• [Edit difference data]:

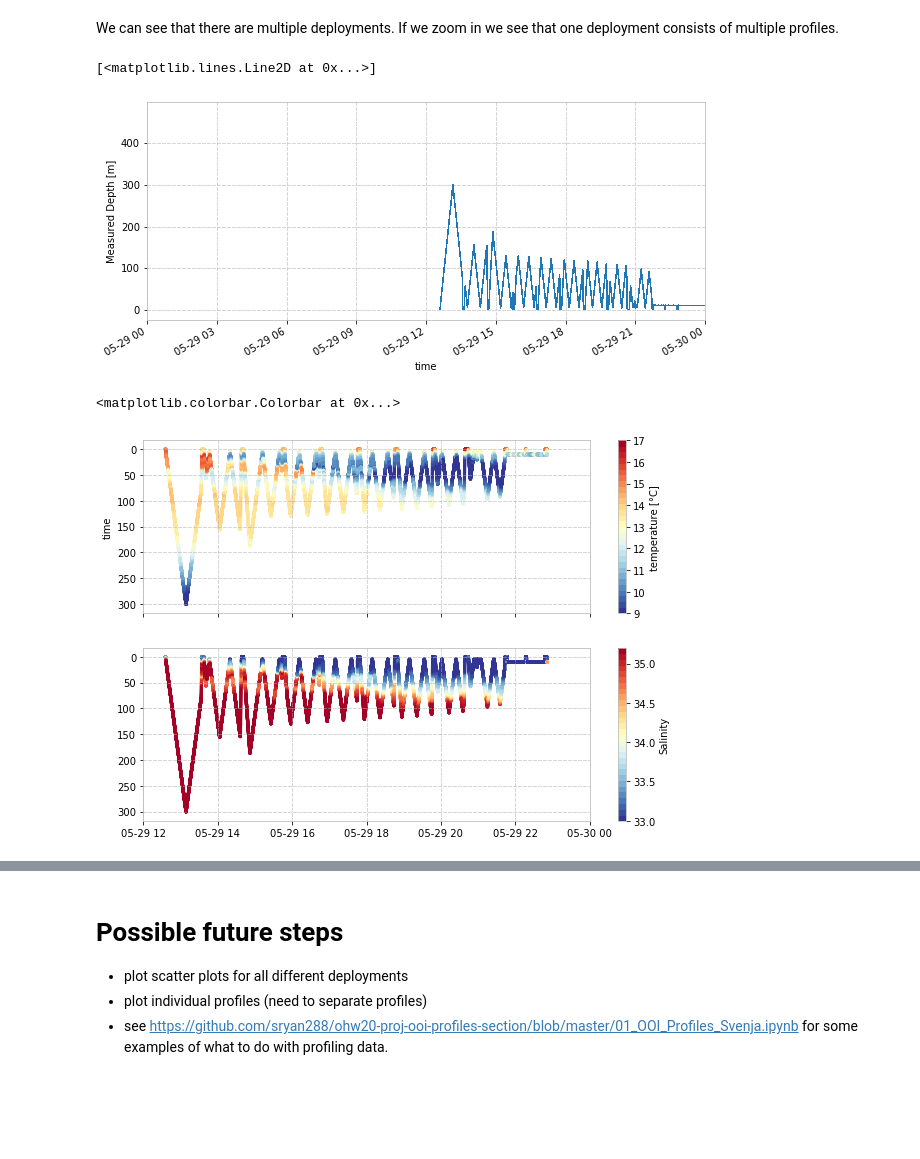
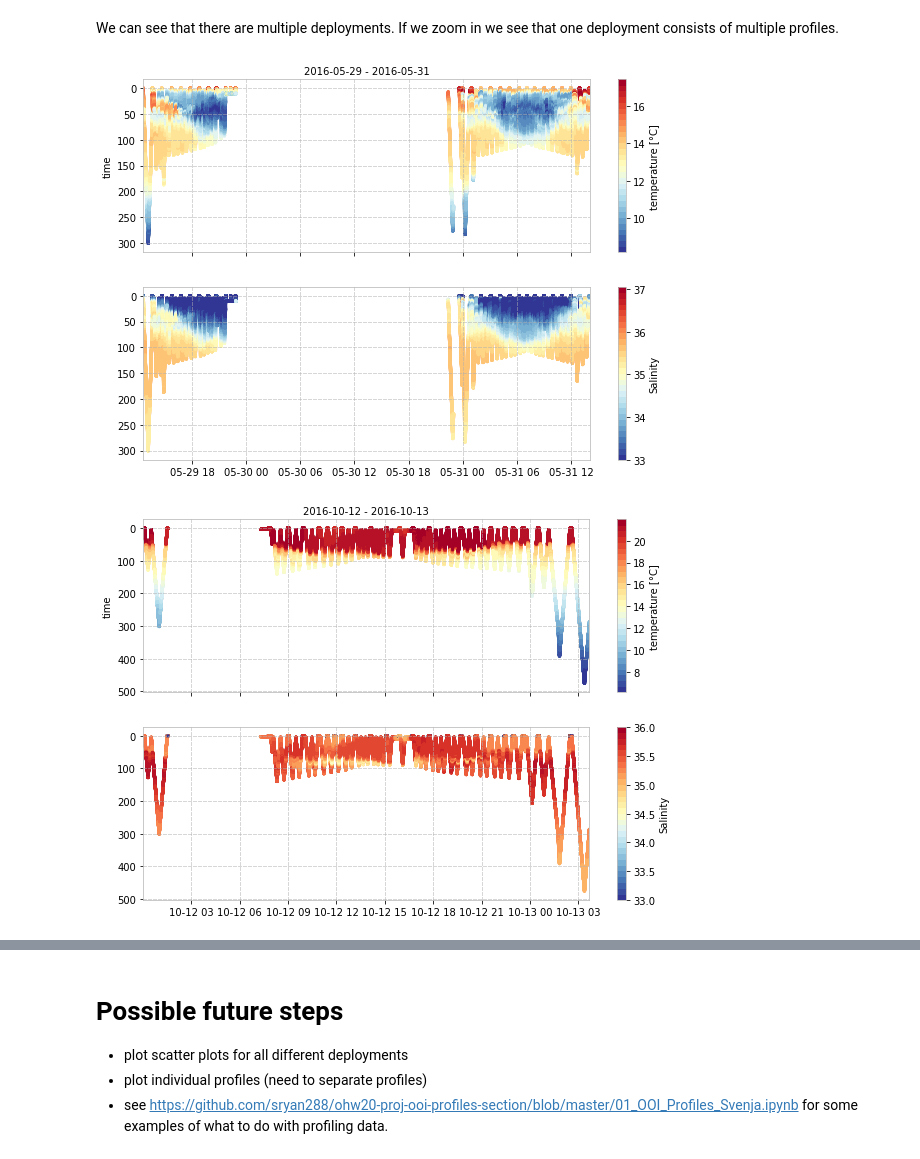
Before and after one commit to sryan288/OOI_pioneer, a Jupyter notebook: plot_remus_ooi.ipynb, the cells around one changed output, grey strips where cells are left out. Saved outputs shown, nothing was run; the diff lists cells and outputs as text; code cells hidden in the pictures; blank space fills up the shorter version.

Commit message:
separate deployments

```diff
--- a/plot_remus_ooi.ipynb
+++ b/plot_remus_ooi.ipynb
@@ -67,0 +47,9 @@ ds.m_depth.plot()
+# %%
+import matplotlib.dates as mdates
+plt.plot(np.diff(mdates.date2num(ds['time'].values).astype(int)))
+plt.xlim=[0,20000]
+
+wo = np.where(np.diff(mdates.date2num(ds['time'].values).astype(int))>1)[0]
+wo = np.append(wo,len(ds.time))
+np.insert(wo,0,0)
+plt.plot(np.asarray(wo),np.ones(len(wo))*10,marker='*',color='r')
@@ -68,32 +59,33 @@ ds.m_depth.plot()
 # %% [markdown]
 We can see that there are multiple deployments. If we zoom in we see that one deployment consists of multiple profiles.
-# %%
-# just limit axis to time period (based on eye)
-plt.figure(figsize=(10,4))
-ds.m_depth.plot(xlim=('2016-05-29','2016-05-30'))
-# %% [output]
-[<matplotlib.lines.Line2D at 0x...>]
-[figure, removed]
-# %%
-# select data for only one mission to plot
-ds = ds.sel(time=slice('2016-05-29','2016-05-30'))
+# %%
+# get mission numbers
+mission = np.unique(ds.deployment)
+deployments = {}
+for n,i in zip(mission,range(len(mission))):
+    wo = np.where(ds.deployment==n)[0]
+    deployments[i] = ds.isel(time=slice(wo[0],wo[-1]))
 # %%
 # plot profiles (up- and downcast) as scatter plot
+for n in range(len(deployments)):
+    ds=deployments[n]
 
-fig,ax = plt.subplots(figsize=(10,7),nrows=2,sharex=True,sharey=True)
-c = ax[0].scatter(ds.time.values,ds.m_depth,s=5,
-                    c=ds.temperature,
-                    cmap = plt.get_cmap('RdYlBu_r',30),vmin=9,vmax=17)
-c2 = ax[1].scatter(ds.time.values,ds.m_depth,s=5,
-                    c=ds.salinity,
-                    cmap = plt.get_cmap('RdYlBu_r',30),vmin=33,vmax=35.2)
-ax[0].set_xlim('2016-05-29T12:00:00','2016-05-30')
-ax[0].invert_yaxis()
-ax[0].set_ylabel('depth [m]')
-ax[0].set_ylabel('time')
+    fig,ax = plt.subplots(figsize=(10,7),nrows=2,sharex=True,sharey=True)
+    c = ax[0].scatter(ds.time.values,ds.m_depth,s=5,
+                        c=ds.temperature,
+                        cmap = plt.get_cmap('RdYlBu_r',30))
+    c2 = ax[1].scatter(ds.time.values,ds.m_depth,s=5,
+                        c=ds.salinity,
+                        cmap = plt.get_cmap('RdYlBu_r',30),vmin=33)
+    ax[0].set_xlim(ds.time[0].values,ds.time[-1].values)
+    ax[0].invert_yaxis()
+    ax[0].set_ylabel('depth [m]')
+    ax[0].set_ylabel('time')
+    ax[0].set_title(str(ds.time[0].values)[0:10] + ' - ' + str(ds.time[-1].values)[0:10])
 
-plt.colorbar(c,ax=ax[0],label='temperature [\N{DEGREE SIGN}C]')
-plt.colorbar(c2,ax=ax[1],label='Salinity')
+    plt.colorbar(c,ax=ax[0],label='temperature [\N{DEGREE SIGN}C]')
+    plt.colorbar(c2,ax=ax[1],label='Salinity')
+    plt.savefig('./remus2_mission_' + str(n) + '_tem_sal_scatter.jpg',dpi=300)
 # %% [output]
-<matplotlib.colorbar.Colorbar at 0x...>
-[figure, old version]
+[figure, new version]
+[figure, added]
```
Also changed, not shown: parts of 12 cells of this notebook.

• [Task to carry out]: Look through the records for the word "nrows". Every line that has it should be copied.

• [Task response]:
-fig,ax = plt.subplots(figsize=(10,7),nrows=2,sharex=True,sharey=True)
+    fig,ax = plt.subplots(figsize=(10,7),nrows=2,sharex=True,sharey=True)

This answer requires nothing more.